During my internship, Mongolia negotiated a financial bailout with the IMF and the country underwent two presidential elections. Given the political and financial tumult the country is experiencing, to achieve economic development for the rural and urban population alike, the private sector must play a vital role. As an intern at Schulze Global, I saw firsthand how our private equity fund was delivering real and measurable economic development through our investments. In one example, we worked on funding a company involved in delivering solar panels and solar-powered accessories to nomadic families. Access to electricity, refrigeration, and television is drastically changing the lives of some of the most rural citizens of Mongolia, and these services are being delivered via the private sector. In another example, one of our portfolio companies was involved in automotive parts distribution and had a nationwide network of re-sellers. While the company is interested in obtaining profits from these markets, they are helping to provide a service and supplies throughout the country, allowing development in both rural and urban communities to progress.
Even in the capital, private-sector investments are making a visible difference.
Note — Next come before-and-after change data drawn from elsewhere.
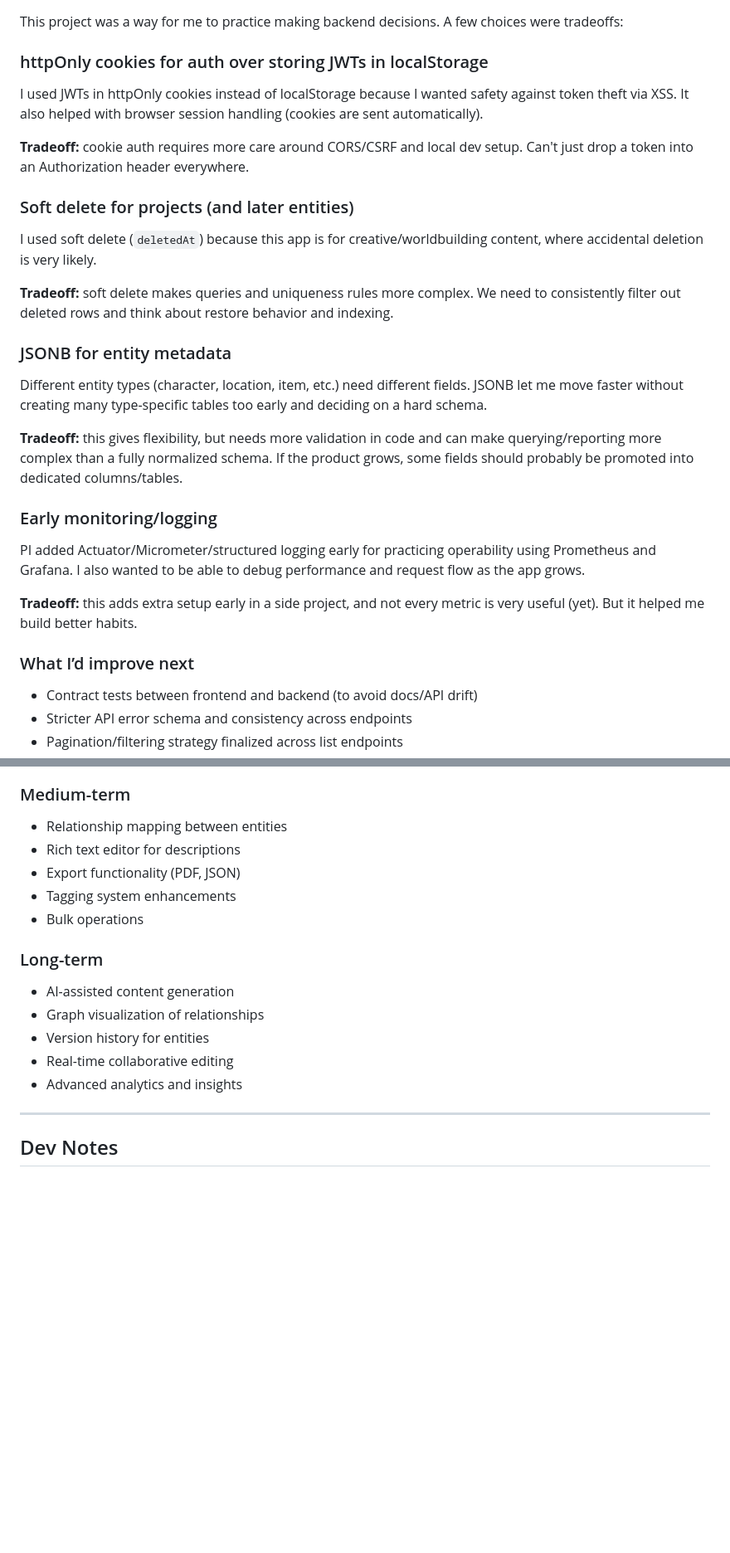
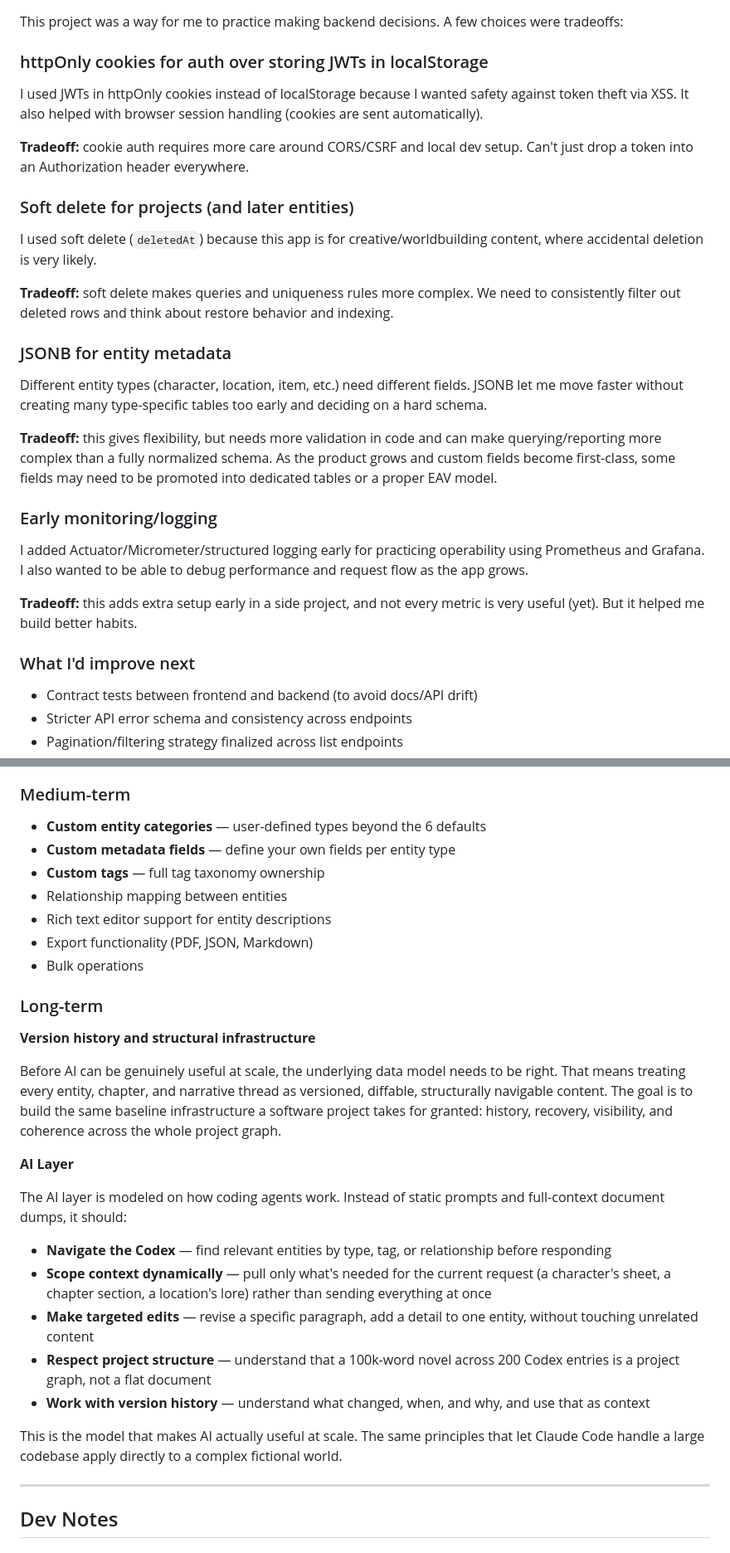
Before and after one commit to r-meunier/mytherion-backend, a Markdown page: README.md, 2 parts joined by grey strips. Shown at 83% size. Drawn GitHub-style; blank space fills up the shorter version.

Commit message:
update readme with goal

```diff
--- a/README.md
+++ b/README.md
@@ -54,26 +85,30 @@ This repository contains the Spring Boot + Kotlin backend, database migrations,
 This project was a way for me to practice making backend decisions. A few choices were tradeoffs:
 
 ### httpOnly cookies for auth over storing JWTs in localStorage
+
 I used JWTs in httpOnly cookies instead of localStorage because I wanted safety against token theft via XSS. It also helped with browser session handling (cookies are sent automatically).
 
 **Tradeoff:** cookie auth requires more care around CORS/CSRF and local dev setup. Can't just drop a token into an Authorization header everywhere.
 
 ### Soft delete for projects (and later entities)
+
 I used soft delete (`deletedAt`) because this app is for creative/worldbuilding content, where accidental deletion is very likely.
 
 **Tradeoff:** soft delete makes queries and uniqueness rules more complex. We need to consistently filter out deleted rows and think about restore behavior and indexing.
 
 ### JSONB for entity metadata
+
 Different entity types (character, location, item, etc.) need different fields. JSONB let me move faster without creating many type-specific tables too early and deciding on a hard schema.
 
-**Tradeoff:** this gives flexibility, but needs more validation in code and can make querying/reporting more complex than a fully normalized schema. If the product grows, some fields should probably be promoted into dedicated columns/tables.
+**Tradeoff:** this gives flexibility, but needs more validation in code and can make querying/reporting more complex than a fully normalized schema. As the product grows and custom fields become first-class, some fields may need to be promoted into dedicated tables or a proper EAV model.
 
 ### Early monitoring/logging
-PI added Actuator/Micrometer/structured logging early for practicing operability using Prometheus and Grafana. I also wanted to be able to debug performance and request flow as the app grows.
+
+I added Actuator/Micrometer/structured logging early for practicing operability using Prometheus and Grafana. I also wanted to be able to debug performance and request flow as the app grows.
 
 **Tradeoff:** this adds extra setup early in a side project, and not every metric is very useful (yet). But it helped me build better habits.
 
-### What I’d improve next
+### What I'd improve next
 
 - Contract tests between frontend and backend (to avoid docs/API drift)
 - Stricter API error schema and consistency across endpoints
@@ -424,19 +458,31 @@ curl http://localhost:8080/actuator/prometheus
 
 ### Medium-term
 
+- **Custom entity categories** — user-defined types beyond the 6 defaults
+- **Custom metadata fields** — define your own fields per entity type
+- **Custom tags** — full tag taxonomy ownership
 - Relationship mapping between entities
-- Rich text editor for descriptions
-- Export functionality (PDF, JSON)
-- Tagging system enhancements
+- Rich text editor support for entity descriptions
+- Export functionality (PDF, JSON, Markdown)
 - Bulk operations
 
 ### Long-term
 
-- AI-assisted content generation
-- Graph visualization of relationships
-- Version history for entities
-- Real-time collaborative editing
-- Advanced analytics and insights
+**Version history and structural infrastructure**
+
+Before AI can be genuinely useful at scale, the underlying data model needs to be right. That means treating every entity, chapter, and narrative thread as versioned, diffable, structurally navigable content. The goal is to build the same baseline infrastructure a software project takes for granted: history, recovery, visibility, and coherence across the whole project graph.
+
+**AI Layer**
+
+The AI layer is modeled on how coding agents work. Instead of static prompts and full-context document dumps, it should:
+
+- **Navigate the Codex** — find relevant entities by type, tag, or relationship before responding
+- **Scope context dynamically** — pull only what's needed for the current request (a character's sheet, a chapter section, a location's lore) rather than sending everything at once
+- **Make targeted edits** — revise a specific paragraph, add a detail to one entity, without touching unrelated content
+- **Respect project structure** — understand that a 100k-word novel across 200 Codex entries is a project graph, not a flat document
+- **Work with version history** — understand what changed, when, and why, and use that as context
+
+This is the model that makes AI actually useful at scale. The same principles that let Claude Code handle a large codebase apply directly to a complex fictional world.
 
 ---
 
```
Also changed, not shown: other parts of README.md (+38 -8 lines).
I worked on investments that improved and expanded local universities, brought green spaces to the ger districts surrounding the city, and that will potentially change the UB skyline.
The biggest takeaway I received from this internship is that, while private equity firms and the private sector are not charities, that does not mean they are amoral. They can make a real contribution to the development of lower-income countries. Connecting investors and funds with businesses in need is a way to connect two parties in a symbiotic relationship that can drive economic growth and improve lives.
Below, the author at work and enjoying his travels in Mongolia.